During our stopovers it poured rain; parts of Europe flooded. The train restaurant couldn’t seat us until we were cross-eyed with hunger. The mass transit, while mind-blowing for the boys, represented a death trap at every turn as they leaned over on the edges of subway platforms or walked across tram tracks. Trains were delayed; the Ambien ran dangerously low.
But at last we made our way to Igor’s home town, to the family cottage in the foothills of the Carpathian Mountains. There, we turned our focus to hanging out with friends and family who also had children, and in that slower country pace, we watched our boys figure out that this was part of who they were. They didn’t see a screen for 10 days and didn’t ask. They found that every Pensione or restaurant we stopped at had a place to play or a sandbox or a cage full of baby rabbits, strategically placed so that parents could tuck in to a plate of schnitzel and a beer. They began speaking pidgeon Czech with anyone who’d listen and roamed around with their new friends and cousins doing the loud-talking-point routine of the nonnative speaker, and made themselves friends. When it was time to leave, our oldest cried.
We came home shredded, my husband and I (that’s what a layover in Las Vegas after a 12-hour international flight will do to you), but we felt triumphant. Everything had changed. We talked about spending more time abroad, about the relatives coming for visits, about language lessons. And our kids came back slightly different little people.
Vacations are like pizza—most are pretty good, and some are just delicious. But really good travel can leave a transcendent feeling of greater meaning or purpose. Getting gone in a big way can be about values, and it can be transformative. That’s what we celebrate in this issue’s “Change-Your-Life Travel” feature.
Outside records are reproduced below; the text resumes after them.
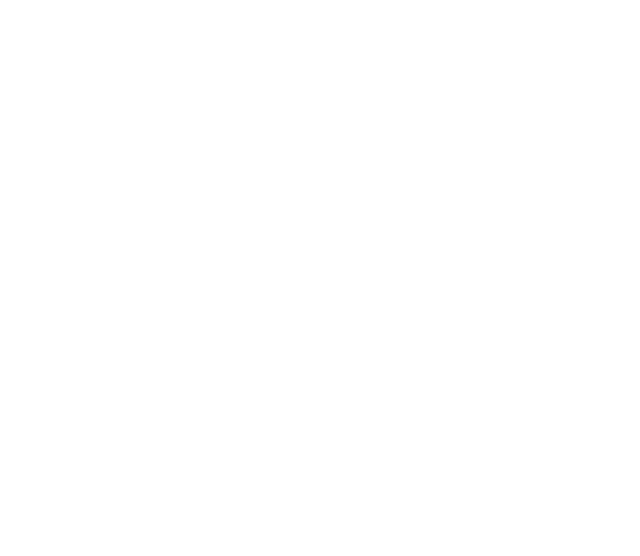
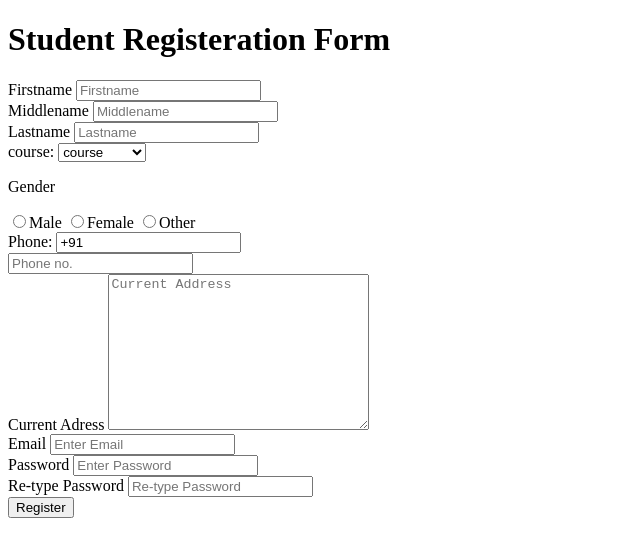
Before and after one commit to negarsarani/negar-sarani-hw07-maktab90, a plain HTML site: page index.html in a window 1280 px wide. Shown: the whole page, without its empty margins (0-640 px from the left). Drawn offline with Linux system fonts and the light colour scheme.

Commit message:
Write structure

```diff
--- a/index.html
+++ b/index.html
@@ -1,5 +1,6 @@
 <!DOCTYPE html>
 <html lang="en">
+
 <head>
     <meta charset="UTF-8">
     <meta http-equiv="X-UA-Compatible" content="IE=edge">
@@ -7,7 +8,75 @@
     <title>Document</title>
     <link rel="stylesheet" href="style.css">
 </head>
+
 <body>
+    <div class="container">
+        <h1>Student Registeration Form</h1>
+        <form action="" class="form">
+            <div class="firstName">
+                <label for="firstName">Firstname</label>
+                <input type="text" name="" id="" placeholder="Firstname">
+            </div>
 
+            <div class="Middlename">
+                <label for="Middlename">Middlename</label>
+                <input type="text" name="" id="" placeholder="Middlename">
+            </div>
+
+            <div class="Lastname">
+                <label for="Lastname">Lastname</label>
+                <input type="text" name="" id="" placeholder="Lastname">
+            </div>
+
+            <div class="optionCourse">
+                <span>course:</span>
+                <select name="" id="">
+                    <option value="course">course</option>
+                    <option value="SignIn">SignIn</option>
+                    <option value="Graduation">Graduation</option>
+                </select>
+            </div>
+
+            <div class="radioGender">
+                <p>Gender</p>
+                <input type="radio">Male
+                <input type="radio">Female
+                <input type="radio">Other
+            </div>
+
+            <div class="phone">
+                <label for="phone">Phone:</label>
+                <input type="text" value="+91" id="">
+            </div>
+
+            <div class="">
+                <input type="text" placeholder="Phone no.">
+            </div>
+
+            <div class="Current-Adress">
+                <label for="">Current Adress</label>
+                <textarea name="" id="" cols="30" rows="10" placeholder="Current Address"></textarea>
+            </div>
+
+            <div class="email">
+                <label for="">Email</label>
+                <input type="email" pattern="(?=.*\d)(?=.*[a-z])(?=.*[A-Z]).{8,}" placeholder="Enter Email">
+            </div>
+
+            <div class="Password">
+                <label for="Password">Password</label>
+                <input type="text" id="" placeholder="Enter Password">
+            </div>
+
+            <div class="Re-Type-Password">
+                <label for="Password">Re-type Password</label>
+                <input type="text" id="" placeholder="Re-type Password">
+            </div>
+            <div class="button">
+                <button>Register</button>
+            </div>
+        </form>
+    </div>
 </body>
+
 </html>
```
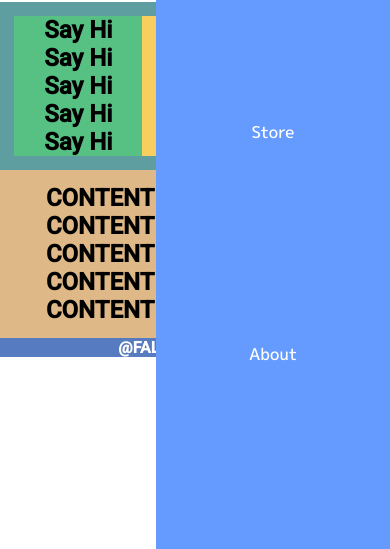
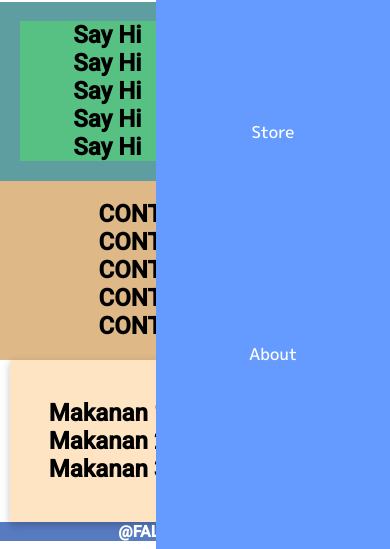
Before and after one commit to Fahmiali99/Food-Store, a plain HTML site: page index.html in a window 390 px wide. Shown: the part 295-844 px from the top of the page. Drawn offline with Linux system fonts and the light colour scheme.

Commit message:
template done

```diff
--- a/style.css
+++ b/style.css
@@ -139,11 +139,13 @@ main {
 footer {
   left: 0;
   width: 100%;
+  height: 50px;
   background-color: #577bc1;
   color: white;
   text-align: center;
   display: flex;
   justify-content: center;
+  align-items: center;
 }
 
 .container-footer {
@@ -155,6 +157,25 @@ footer {
 @media screen and (max-width: 768px) {
   nav ul {
     width: 150px;
+  }
+
+  aside {
+    width: 100%;
+    display: flex;
+    justify-content: center;
+  }
+
+  .artikel-left {
+    width: 100%;
+  }
+
+  #content {
+    width: 100%;
+  }
+
+  footer {
+    width: 100%;
+    height: 100%;
   }
 }
 
```
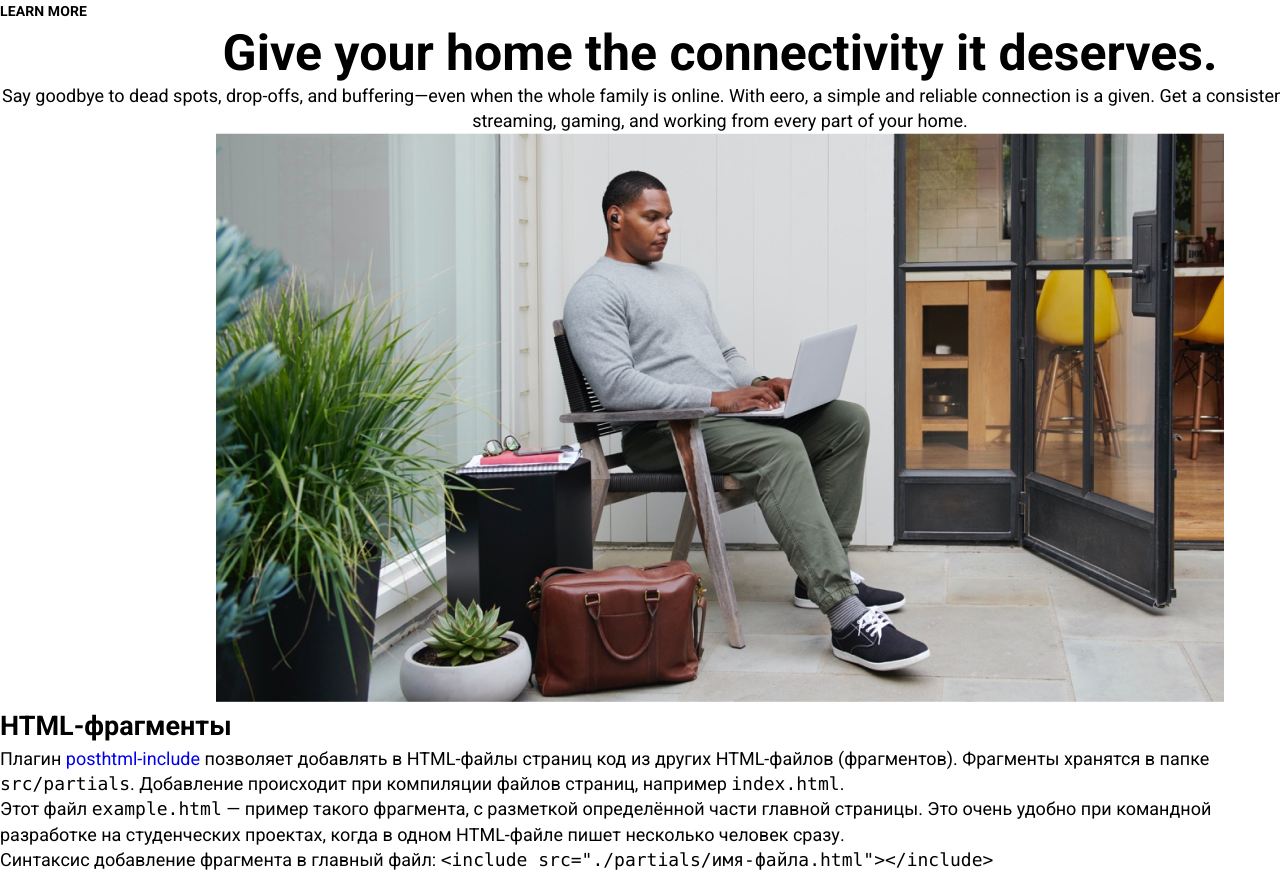
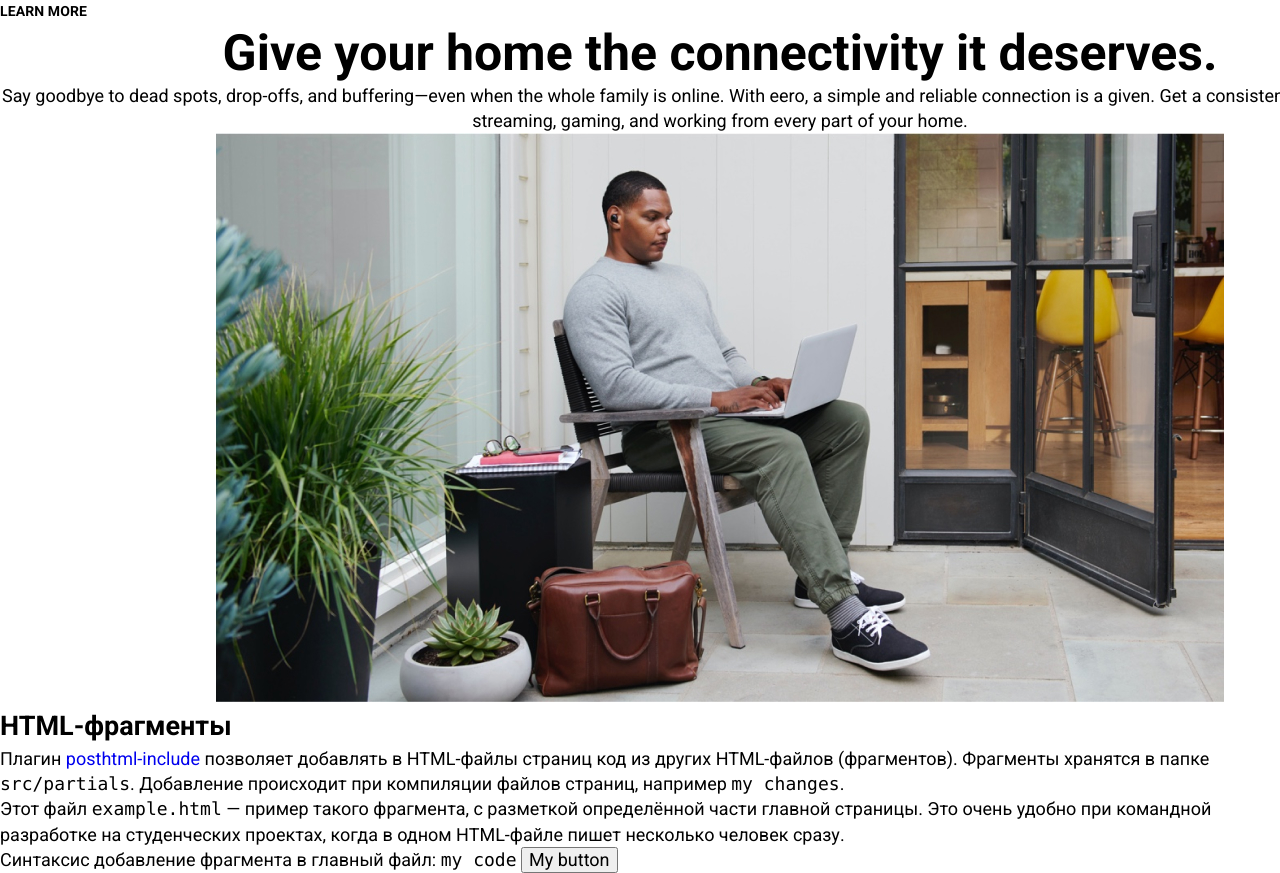
Before and after one commit to ProkoptsovD/eero, a website built with Parcel: page src/index.html in a window 1280 px wide. Shown: the part 2843-3716 px from the top of the page. Built offline with nearby package versions, Linux system fonts and the light colour scheme; files whose address does not match are found by name.

Commit message:
- my changes

```diff
--- a/src/partials/example.html
+++ b/src/partials/example.html
@@ -15,7 +15,7 @@
     позволяет добавлять в HTML-файлы страниц код из других HTML-файлов (фрагментов). Фрагменты
     хранятся в папке
     <code>src/partials</code>. Добавление происходит при компиляции файлов страниц, например
-    <code>index.html</code>.
+    <code>my changes</code>.
   </p>
 
   <p>
@@ -26,7 +26,8 @@
 
   <p>
     Синтаксис добавление фрагмента в главный файл:
-    <code> &lt;include src="./partials/имя-файла.html"&gt;&lt;/include&gt; </code>
+    <code>my code</code>
+    <button>My button</button>
   </p>
 
   <div class="background"></div>
```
Whether you’re ready to go or just starting to plan, use this list as an inspiration to find the game-changing destinations right in our own backyard.
And when it’s time to pack? Ditch the plans and the to-do list. You’ll be just fine.